------ Record extracts ------
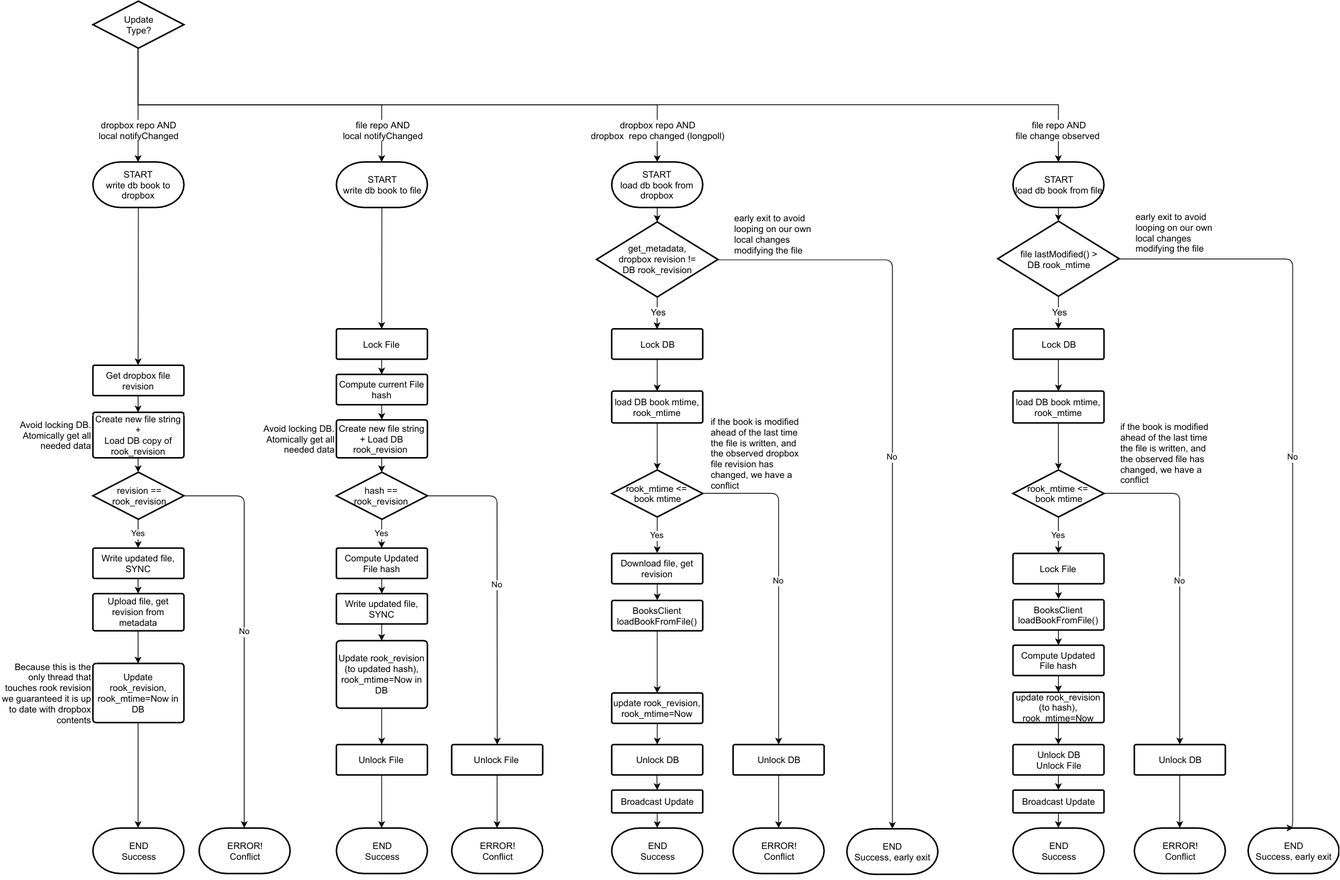
Above: doc/sync_flowchart.png in orgzly/orgzly-android (draw.io), before the change. Source tidied: cells renumbered, new cells last; positions are measured from the earlier drawing's top-left corner, leaving out a move shared by most shapes.
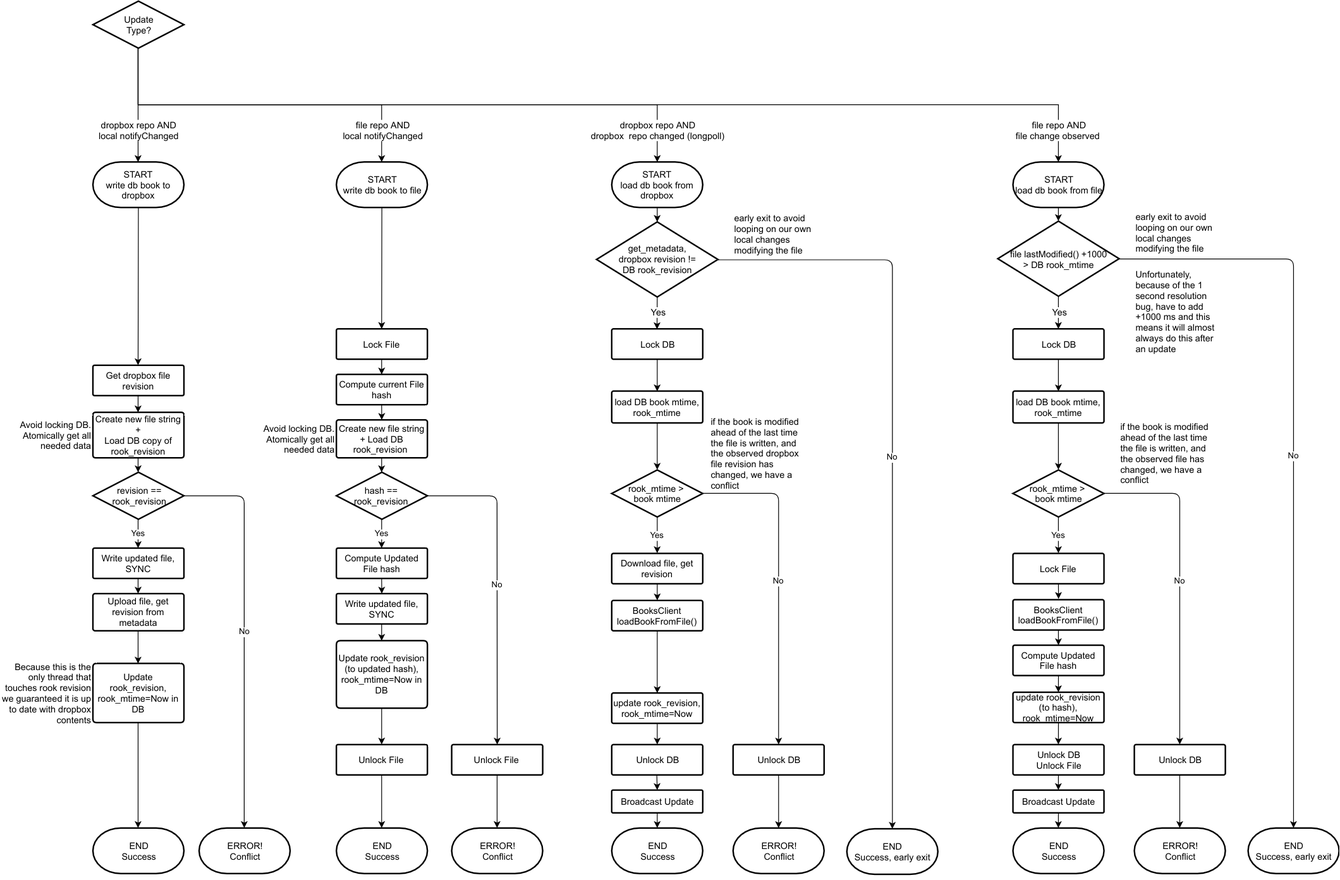
The same file after the commit.

Commit message:
fix bugs in sync flowchart

The edit, as a diff of the source:
```diff
@@ -50,7 +50,7 @@
     <mxCell id="17" style="endArrow=classic;html=1;entryX=0.5;entryY=0;entryPerimeter=0;exitX=0.5;exitY=1;exitPerimeter=0;" parent="1" edge="1" source="32" target="16">
       <mxGeometry relative="1" as="geometry" />
     </mxCell>
-    <mxCell id="18" value="rook_mtime &amp;lt;=&amp;nbsp;&lt;div&gt;book mtime&lt;/div&gt;" style="strokeWidth=2;html=1;shape=mxgraph.flowchart.decision;whiteSpace=wrap;" parent="1" vertex="1">
+    <mxCell id="18" value="rook_mtime &amp;gt;&amp;nbsp;&lt;div&gt;book mtime&lt;/div&gt;" style="strokeWidth=2;html=1;shape=mxgraph.flowchart.decision;whiteSpace=wrap;" parent="1" vertex="1">
       <mxGeometry x="804" y="618" width="120" height="62" as="geometry" />
     </mxCell>
     <mxCell id="19" value="Lock DB" style="strokeWidth=2;html=1;shape=mxgraph.flowchart.process;whiteSpace=wrap;" parent="1" vertex="1">
@@ -98,7 +98,7 @@
     <mxCell id="33" value="Update&lt;div&gt;Type?&lt;/div&gt;" style="strokeWidth=2;html=1;shape=mxgraph.flowchart.decision;whiteSpace=wrap;" parent="1" vertex="1">
       <mxGeometry x="120" width="120" height="62" as="geometry" />
     </mxCell>
-    <mxCell id="34" value="file lastModified() &amp;gt;&lt;div&gt;DB rook_mtime&lt;/div&gt;" style="strokeWidth=2;html=1;shape=mxgraph.flowchart.decision;whiteSpace=wrap;" parent="1" vertex="1">
+    <mxCell id="34" value="file lastModified() +1000&lt;div&gt;&amp;gt; DB rook_mtime&lt;/div&gt;" style="strokeWidth=2;html=1;shape=mxgraph.flowchart.decision;whiteSpace=wrap;" parent="1" vertex="1">
       <mxGeometry x="1313" y="290" width="160" height="99" as="geometry" />
     </mxCell>
     <mxCell id="35" value="revision ==&lt;div&gt;rook_revision&lt;/div&gt;" style="strokeWidth=2;html=1;shape=mxgraph.flowchart.decision;whiteSpace=wrap;" parent="1" vertex="1">
@@ -159,7 +159,7 @@
     <mxCell id="52" value="Avoid locking DB. &amp;nbsp;Atomically get all needed data" style="text;html=1;strokeColor=none;fillColor=none;align=right;verticalAlign=middle;whiteSpace=wrap;" parent="1" vertex="1">
       <mxGeometry x="321" y="552" width="120" height="50" as="geometry" />
     </mxCell>
-    <mxCell id="53" value="rook_mtime &amp;lt;=&amp;nbsp;&lt;div&gt;book mtime&lt;/div&gt;" style="strokeWidth=2;html=1;shape=mxgraph.flowchart.decision;whiteSpace=wrap;" parent="1" vertex="1">
+    <mxCell id="53" value="rook_mtime &amp;gt;&amp;nbsp;&lt;div&gt;book mtime&lt;/div&gt;" style="strokeWidth=2;html=1;shape=mxgraph.flowchart.decision;whiteSpace=wrap;" parent="1" vertex="1">
       <mxGeometry x="1333" y="618" width="120" height="62" as="geometry" />
     </mxCell>
     <mxCell id="54" value="Lock DB" style="strokeWidth=2;html=1;shape=mxgraph.flowchart.process;whiteSpace=wrap;" parent="1" vertex="1">
@@ -330,11 +330,7 @@
       <mxGeometry relative="1" as="geometry" />
     </mxCell>
     <mxCell id="102" value="No" style="endArrow=classic;html=1;edgeStyle=orthogonalEdgeStyle;entryX=0.5;entryY=0;entryPerimeter=0;exitX=1;exitY=0.5;exitPerimeter=0;" parent="1" edge="1" source="34" target="100">
-      <mxGeometry relative="1" as="geometry">
-        <Array as="points">
-          <mxPoint x="1702" y="340" />
-        </Array>
-      </mxGeometry>
+      <mxGeometry relative="1" as="geometry" />
     </mxCell>
     <mxCell id="103" value="early exit to avoid looping on our own local changes modifying the file" style="text;html=1;strokeColor=none;fillColor=none;align=left;verticalAlign=middle;whiteSpace=wrap;" parent="1" vertex="1">
       <mxGeometry x="1493" y="270" width="120" height="70" as="geometry" />
@@ -390,5 +386,8 @@
     <mxCell id="116" value="if the book is modified ahead of the last time the file is written, and the observed dropbox file revision has changed, we have a conflict" style="text;html=1;strokeColor=none;fillColor=none;align=left;verticalAlign=middle;whiteSpace=wrap;" parent="1" vertex="1">
       <mxGeometry x="933" y="550" width="120" height="93" as="geometry" />
     </mxCell>
+    <mxCell id="117" value="Unfortunately, because of the 1 second resolution bug, have to add +1000 ms and this means it will almost always do this after an update" style="text;html=1;strokeColor=none;fillColor=none;align=left;verticalAlign=middle;whiteSpace=wrap;" parent="1" vertex="1">
+      <mxGeometry x="1493" y="340" width="120" height="140" as="geometry" />
+    </mxCell>
   </root>
 </mxGraphModel>
```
------
Task to complete = Retype each of the entries above exactly as it appears, with no pictures.

Answer box =
Above: doc/sync_flowchart.png in orgzly/orgzly-android (draw.io), before the change. Source tidied: cells renumbered, new cells last; positions are measured from the earlier drawing's top-left corner, leaving out a move shared by most shapes.
The same file after the commit.

Commit message:
fix bugs in sync flowchart

The edit, as a diff of the source:
```diff
@@ -50,7 +50,7 @@
     <mxCell id="17" style="endArrow=classic;html=1;entryX=0.5;entryY=0;entryPerimeter=0;exitX=0.5;exitY=1;exitPerimeter=0;" parent="1" edge="1" source="32" target="16">
       <mxGeometry relative="1" as="geometry" />
     </mxCell>
-    <mxCell id="18" value="rook_mtime &amp;lt;=&amp;nbsp;&lt;div&gt;book mtime&lt;/div&gt;" style="strokeWidth=2;html=1;shape=mxgraph.flowchart.decision;whiteSpace=wrap;" parent="1" vertex="1">
+    <mxCell id="18" value="rook_mtime &amp;gt;&amp;nbsp;&lt;div&gt;book mtime&lt;/div&gt;" style="strokeWidth=2;html=1;shape=mxgraph.flowchart.decision;whiteSpace=wrap;" parent="1" vertex="1">
       <mxGeometry x="804" y="618" width="120" height="62" as="geometry" />
     </mxCell>
     <mxCell id="19" value="Lock DB" style="strokeWidth=2;html=1;shape=mxgraph.flowchart.process;whiteSpace=wrap;" parent="1" vertex="1">
@@ -98,7 +98,7 @@
     <mxCell id="33" value="Update&lt;div&gt;Type?&lt;/div&gt;" style="strokeWidth=2;html=1;shape=mxgraph.flowchart.decision;whiteSpace=wrap;" parent="1" vertex="1">
       <mxGeometry x="120" width="120" height="62" as="geometry" />
     </mxCell>
-    <mxCell id="34" value="file lastModified() &amp;gt;&lt;div&gt;DB rook_mtime&lt;/div&gt;" style="strokeWidth=2;html=1;shape=mxgraph.flowchart.decision;whiteSpace=wrap;" parent="1" vertex="1">
+    <mxCell id="34" value="file lastModified() +1000&lt;div&gt;&amp;gt; DB rook_mtime&lt;/div&gt;" style="strokeWidth=2;html=1;shape=mxgraph.flowchart.decision;whiteSpace=wrap;" parent="1" vertex="1">
       <mxGeometry x="1313" y="290" width="160" height="99" as="geometry" />
     </mxCell>
     <mxCell id="35" value="revision ==&lt;div&gt;rook_revision&lt;/div&gt;" style="strokeWidth=2;html=1;shape=mxgraph.flowchart.decision;whiteSpace=wrap;" parent="1" vertex="1">
@@ -159,7 +159,7 @@
     <mxCell id="52" value="Avoid locking DB. &amp;nbsp;Atomically get all needed data" style="text;html=1;strokeColor=none;fillColor=none;align=right;verticalAlign=middle;whiteSpace=wrap;" parent="1" vertex="1">
       <mxGeometry x="321" y="552" width="120" height="50" as="geometry" />
     </mxCell>
-    <mxCell id="53" value="rook_mtime &amp;lt;=&amp;nbsp;&lt;div&gt;book mtime&lt;/div&gt;" style="strokeWidth=2;html=1;shape=mxgraph.flowchart.decision;whiteSpace=wrap;" parent="1" vertex="1">
+    <mxCell id="53" value="rook_mtime &amp;gt;&amp;nbsp;&lt;div&gt;book mtime&lt;/div&gt;" style="strokeWidth=2;html=1;shape=mxgraph.flowchart.decision;whiteSpace=wrap;" parent="1" vertex="1">
       <mxGeometry x="1333" y="618" width="120" height="62" as="geometry" />
     </mxCell>
     <mxCell id="54" value="Lock DB" style="strokeWidth=2;html=1;shape=mxgraph.flowchart.process;whiteSpace=wrap;" parent="1" vertex="1">
@@ -330,11 +330,7 @@
       <mxGeometry relative="1" as="geometry" />
     </mxCell>
     <mxCell id="102" value="No" style="endArrow=classic;html=1;edgeStyle=orthogonalEdgeStyle;entryX=0.5;entryY=0;entryPerimeter=0;exitX=1;exitY=0.5;exitPerimeter=0;" parent="1" edge="1" source="34" target="100">
-      <mxGeometry relative="1" as="geometry">
-        <Array as="points">
-          <mxPoint x="1702" y="340" />
-        </Array>
-      </mxGeometry>
+      <mxGeometry relative="1" as="geometry" />
     </mxCell>
     <mxCell id="103" value="early exit to avoid looping on our own local changes modifying the file" style="text;html=1;strokeColor=none;fillColor=none;align=left;verticalAlign=middle;whiteSpace=wrap;" parent="1" vertex="1">
       <mxGeometry x="1493" y="270" width="120" height="70" as="geometry" />
@@ -390,5 +386,8 @@
     <mxCell id="116" value="if the book is modified ahead of the last time the file is written, and the observed dropbox file revision has changed, we have a conflict" style="text;html=1;strokeColor=none;fillColor=none;align=left;verticalAlign=middle;whiteSpace=wrap;" parent="1" vertex="1">
       <mxGeometry x="933" y="550" width="120" height="93" as="geometry" />
     </mxCell>
+    <mxCell id="117" value="Unfortunately, because of the 1 second resolution bug, have to add +1000 ms and this means it will almost always do this after an update" style="text;html=1;strokeColor=none;fillColor=none;align=left;verticalAlign=middle;whiteSpace=wrap;" parent="1" vertex="1">
+      <mxGeometry x="1493" y="340" width="120" height="140" as="geometry" />
+    </mxCell>
   </root>
 </mxGraphModel>
```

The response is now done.